Access to Justice

Sierra Club and Southern Border Communities Coalition v. Trump; State of California v. Trump

In Sierra Club and Southern Border Communities Coalition v. Trump and State of California v. Trump, the U.S. District Court for the Northern District of California considered whether President Trump can lawfully divert funds that Congress has appropriated for other purposes for the construction of a border wall between the U.S. and Mexico.

Case Summary

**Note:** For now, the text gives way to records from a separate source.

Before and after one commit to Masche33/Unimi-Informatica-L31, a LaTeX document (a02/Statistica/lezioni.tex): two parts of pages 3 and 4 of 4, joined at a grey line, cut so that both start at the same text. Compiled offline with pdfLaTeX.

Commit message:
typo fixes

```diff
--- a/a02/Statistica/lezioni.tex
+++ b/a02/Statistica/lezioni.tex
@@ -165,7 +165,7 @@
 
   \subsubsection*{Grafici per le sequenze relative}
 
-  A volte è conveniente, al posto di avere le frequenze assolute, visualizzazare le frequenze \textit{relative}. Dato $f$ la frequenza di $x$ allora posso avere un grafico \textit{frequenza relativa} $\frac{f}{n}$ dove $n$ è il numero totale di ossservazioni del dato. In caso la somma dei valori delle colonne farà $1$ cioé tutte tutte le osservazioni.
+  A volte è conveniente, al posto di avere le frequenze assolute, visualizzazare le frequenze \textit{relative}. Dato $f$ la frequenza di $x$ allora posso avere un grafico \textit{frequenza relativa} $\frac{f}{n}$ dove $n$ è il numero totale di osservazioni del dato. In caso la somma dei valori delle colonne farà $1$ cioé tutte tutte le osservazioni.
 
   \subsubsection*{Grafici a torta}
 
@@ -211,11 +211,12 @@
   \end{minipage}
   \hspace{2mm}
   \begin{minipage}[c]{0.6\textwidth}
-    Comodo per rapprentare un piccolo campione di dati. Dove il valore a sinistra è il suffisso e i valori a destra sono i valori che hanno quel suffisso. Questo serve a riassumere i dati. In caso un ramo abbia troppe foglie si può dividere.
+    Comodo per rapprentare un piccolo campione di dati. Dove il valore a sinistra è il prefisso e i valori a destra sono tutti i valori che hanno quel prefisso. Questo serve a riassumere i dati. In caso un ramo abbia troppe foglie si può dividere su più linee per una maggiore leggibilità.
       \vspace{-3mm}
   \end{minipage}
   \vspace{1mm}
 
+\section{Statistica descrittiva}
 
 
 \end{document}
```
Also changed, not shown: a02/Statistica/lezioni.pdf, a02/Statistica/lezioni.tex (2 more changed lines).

On February 15, 2019, President Trump declared a “national emergency” and directed that funds Congress appropriated for other purposes be diverted to build a so-called border wall between the U.S. and Mexico. A coalition of sixteen states, including California, as well as two organizations, the Sierra Club and the Southern Border Communities Coalition, respectively brought suits against the President and others in his Administration, arguing that this diversion of funds exceeds the President’s authority under various federal laws. On April 4, Plaintiffs in both cases filed motions for a preliminary injunction to stop the President from using funds to build the wall. On May 2, CAC filed an amici curiae brief on behalf of federal courts scholars in support of Plaintiffs’ motions.

CAC’s amici curiae brief addresses one of the main arguments made by the government in the Sierra Club and Southern Border Communities Coalition case—namely, that plaintiffs cannot challenge the legality of this executive action in court because no specific statute expressly provides them a cause of action.  Our brief explains why the government’s argument is wrong.  First, there is a long history of lawsuits in English law in which courts granted equitable remedies like injunctive relief to restrain unlawful executive action, including against the Crown, and this was true even when the common law did not provide an express remedy.  Second, the practice of granting equitable remedies without a statutory cause of action when plaintiffs challenge illegal executive action continued in the United States, and the Supreme Court has repeatedly recognized that redressing such claims is within the equitable power of the federal courts.  Finally, the government seeks to narrow the ability of courts to issue such equitable relief, but the restrictive standard the government would apply to all claims for equitable relief in reality is required only for one narrow subclass of equitable review: cases in which Congress creates statutory rights and establishes a judicial review scheme that implicitly precludes other modes of enforcing those rights.  No such judicial review scheme exists here.  For those reasons, our brief argues that the Court can and should hear this case on the merits.

On May 24, the district court denied the plaintiffs’ motion for a preliminary injunction in State of California v. Trump and granted in part the preliminary injunction request in Sierra Club and Southern Border Communities Coalition v. Trump. In its opinion in Sierra Club, the court cited CAC’s amicus brief on behalf of federal courts scholars in explaining why the plaintiffs could challenge this executive action even in the absence of a statutory cause of action.

Case Timeline

  • May 2, 2019

    CAC files amici curiae brief in support of Plaintiffs’ motions for preliminary injunction

    N.D. Cal. Amici Curiae Brief
  • May 17, 2019

    The district court holds a hearing on the preliminary injunction

  • May 24, 2019

    The district court issues its decision on the preliminary injunction

  • June 11, 2019

    CAC files amici curiae brief in opposition to Defendants’ motion for a stay (Sierra)

    9th Cir. Amici Br.
  • June 20, 2019

    The Ninth Circuit hears oral arguments on the motion for a stay pending appeal (Sierra)

  • July 3, 2019

    The Ninth Circuit voted to deny the stay (Sierra)